---- ENTRIES SHOWN

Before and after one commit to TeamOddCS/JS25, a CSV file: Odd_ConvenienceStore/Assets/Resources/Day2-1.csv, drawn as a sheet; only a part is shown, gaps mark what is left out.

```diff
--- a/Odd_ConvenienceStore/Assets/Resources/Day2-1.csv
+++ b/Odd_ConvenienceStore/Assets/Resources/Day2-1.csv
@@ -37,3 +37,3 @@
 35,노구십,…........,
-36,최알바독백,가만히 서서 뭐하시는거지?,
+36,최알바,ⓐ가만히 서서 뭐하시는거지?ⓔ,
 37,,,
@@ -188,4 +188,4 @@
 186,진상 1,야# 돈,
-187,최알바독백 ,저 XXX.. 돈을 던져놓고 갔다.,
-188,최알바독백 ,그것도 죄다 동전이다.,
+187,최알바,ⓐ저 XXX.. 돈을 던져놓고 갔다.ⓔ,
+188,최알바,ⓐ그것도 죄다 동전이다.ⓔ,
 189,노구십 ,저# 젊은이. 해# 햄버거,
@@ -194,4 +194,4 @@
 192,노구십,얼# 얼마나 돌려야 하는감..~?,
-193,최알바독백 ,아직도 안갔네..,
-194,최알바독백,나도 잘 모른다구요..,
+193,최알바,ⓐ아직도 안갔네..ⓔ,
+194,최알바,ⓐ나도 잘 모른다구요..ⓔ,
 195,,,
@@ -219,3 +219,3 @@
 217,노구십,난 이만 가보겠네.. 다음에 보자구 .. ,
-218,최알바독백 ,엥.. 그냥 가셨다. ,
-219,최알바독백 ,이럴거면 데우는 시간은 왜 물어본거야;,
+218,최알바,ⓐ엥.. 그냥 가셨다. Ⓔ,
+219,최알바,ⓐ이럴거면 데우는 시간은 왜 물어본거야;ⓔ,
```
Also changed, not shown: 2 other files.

--------

*WHAT YOU HAVE TO DO*
Please copy out every line in the listing that has the string "Assets".

*YOUR RESPONSE*
Before and after one commit to TeamOddCS/JS25, a CSV file: Odd_ConvenienceStore/Assets/Resources/Day2-1.csv, drawn as a sheet; only a part is shown, gaps mark what is left out.
--- a/Odd_ConvenienceStore/Assets/Resources/Day2-1.csv
+++ b/Odd_ConvenienceStore/Assets/Resources/Day2-1.csv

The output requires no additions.